Chandrayaan-3 Lunar Mission: Details from ISRO
Chandrayaan-3 serves as a subsequent mission to Chandrayaan-2, and demonstrates India’s capability for secure lunar surface landing and ‘roving on the lunar surface’. This mission contains a Lander and a Rover configuration.
The Lander is equipped with various payloads, including Chandra’s Surface Thermophysical Experiment (ChaSTE), designed to gauge thermal conductivity and temperature levels. Additionally, the Instrument for Lunar Seismic Activity (ILSA) is employed to measure seismic activity around the landing area, while the Langmuir Probe (LP) helps estimate plasma density and its fluctuations. NASA’s passive Laser Retroreflector Array has also been included for lunar laser ranging research.
The Rover carries specific payloads such as the Alpha Particle X-ray Spectrometer (APXS) and the Laser Induced Breakdown Spectroscope (LIBS). These instruments work together to determine the elemental composition in the immediate vicinity of the landing site.
Source: ISRO, Government of India
Why India’s lunar exploration matters
Space exploration is now a business, and the southern pole of the moon holds significant value due to the presence of water ice.
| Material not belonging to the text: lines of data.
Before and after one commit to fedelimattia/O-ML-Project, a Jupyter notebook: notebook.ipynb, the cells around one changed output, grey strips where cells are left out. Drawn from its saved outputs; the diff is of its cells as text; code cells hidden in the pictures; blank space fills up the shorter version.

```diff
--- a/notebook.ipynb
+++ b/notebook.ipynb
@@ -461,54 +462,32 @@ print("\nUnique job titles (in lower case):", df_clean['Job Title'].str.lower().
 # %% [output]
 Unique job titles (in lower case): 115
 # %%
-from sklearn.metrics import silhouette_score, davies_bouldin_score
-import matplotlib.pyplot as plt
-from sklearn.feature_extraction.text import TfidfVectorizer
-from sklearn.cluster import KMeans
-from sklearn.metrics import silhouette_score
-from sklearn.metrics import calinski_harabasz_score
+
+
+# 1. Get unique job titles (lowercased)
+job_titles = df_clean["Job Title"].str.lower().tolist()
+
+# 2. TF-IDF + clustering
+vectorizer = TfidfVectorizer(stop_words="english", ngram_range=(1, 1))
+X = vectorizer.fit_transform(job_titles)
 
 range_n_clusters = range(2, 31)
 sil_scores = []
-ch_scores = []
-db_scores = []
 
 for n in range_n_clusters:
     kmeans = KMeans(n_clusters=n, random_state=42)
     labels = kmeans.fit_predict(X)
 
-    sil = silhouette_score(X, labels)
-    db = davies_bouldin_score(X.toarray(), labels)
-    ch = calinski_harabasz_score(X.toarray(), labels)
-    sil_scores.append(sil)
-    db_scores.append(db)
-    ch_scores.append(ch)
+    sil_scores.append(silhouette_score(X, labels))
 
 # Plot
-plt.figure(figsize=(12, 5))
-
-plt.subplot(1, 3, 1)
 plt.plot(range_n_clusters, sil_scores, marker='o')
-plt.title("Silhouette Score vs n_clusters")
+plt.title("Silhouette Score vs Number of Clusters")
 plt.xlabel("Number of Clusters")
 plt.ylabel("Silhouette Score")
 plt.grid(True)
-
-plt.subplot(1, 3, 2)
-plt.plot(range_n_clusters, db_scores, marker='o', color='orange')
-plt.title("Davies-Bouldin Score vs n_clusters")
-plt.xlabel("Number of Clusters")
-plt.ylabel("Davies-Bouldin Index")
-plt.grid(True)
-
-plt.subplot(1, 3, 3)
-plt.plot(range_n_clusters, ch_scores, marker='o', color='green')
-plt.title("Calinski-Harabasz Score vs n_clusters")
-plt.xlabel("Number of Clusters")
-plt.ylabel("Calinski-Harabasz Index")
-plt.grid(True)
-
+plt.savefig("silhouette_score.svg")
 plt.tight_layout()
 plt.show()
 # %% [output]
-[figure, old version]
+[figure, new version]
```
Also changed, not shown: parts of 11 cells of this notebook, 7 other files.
Experts anticipate that findings from lunar missions could be vital for sustaining potential lunar settlements, mining operations, and even future expeditions to Mars. Overcoming challenges like prohibitive costs and frontier technology applications will propel growth in this sector.
The success of Chandrayaan-3 at a frugal budget of INR 6.15 billion (US$74.43 million) is no mean feat and comes after Russia’s own Luna-25 mission, costing roughly US$200 million by some estimates, ended in failure just days prior. Earlier this year, in April, a private Japanese lunar mission also announced that its spacecraft had likely crashed in an attempt to land on the Moon.
The Chandrayaan-3 budget allocation covers everything from the spacecraft and launch vehicle to the critical ground support facilities. Its more expensive predecessor, Chandrayaan-2, was successfully inserted into lunar orbit on August 20, 2019, with a seven-year expected lifespan. According to ISRO, Chandrayaan-2 will map the minerals and water molecules in the Moon’s Polar regions, “using its eight state-of-the-art scientific instruments” over the course of this period.
Meanwhile, ISRO has filed over 370 patents across multiple technology domains, from electronics, mechanical, optics, to chemical, etc. The ISRO patent portfolio has 193 active patents [2006-2022], with 93 applications under examination as of public records published April 2022. ISRO has also registered foreign patents in China, Russia, Europe, Japan, Singapore, and the United States.
Opportunities and capabilities in India’s space sector
ISRO is the sixth largest space agency in the world and India is witnessing a new era of space-related science and research, with applications for space and aerospace technology. This has emerged in an environment that enjoys government support, new knowledge frontiers, and mushrooming start-ups with access to diverse funding opportunities.
According to Invest India, the Indian space sector could grow from US$9.6 billion in 2020 to US$13 billion by 2025, to capture 10 percent of the global space economy by 2030. Over 400 industrial firms, both conglomerate enterprises and SMEs, are engaged in the development of subsystems for space launch and ground infrastructure under ISRO guidance. This positions India as the fifth-largest nation in terms of registered space companies.
As advancements continue to unfold in satellite communication and various other domains like geospatial data-driven services, the call for space-based solutions is growing. Consequently, the demand for participants to step into both upstream and downstream segments of the space industry to deliver commercial solutions is on the rise.
Bangalore, the capital of Karnataka, is among the top cities in the world attracting foreign investments in aerospace and defense. India also benefits from strengths in adjacent industrial sectors—machine tools, capital goods, and IT and software sector.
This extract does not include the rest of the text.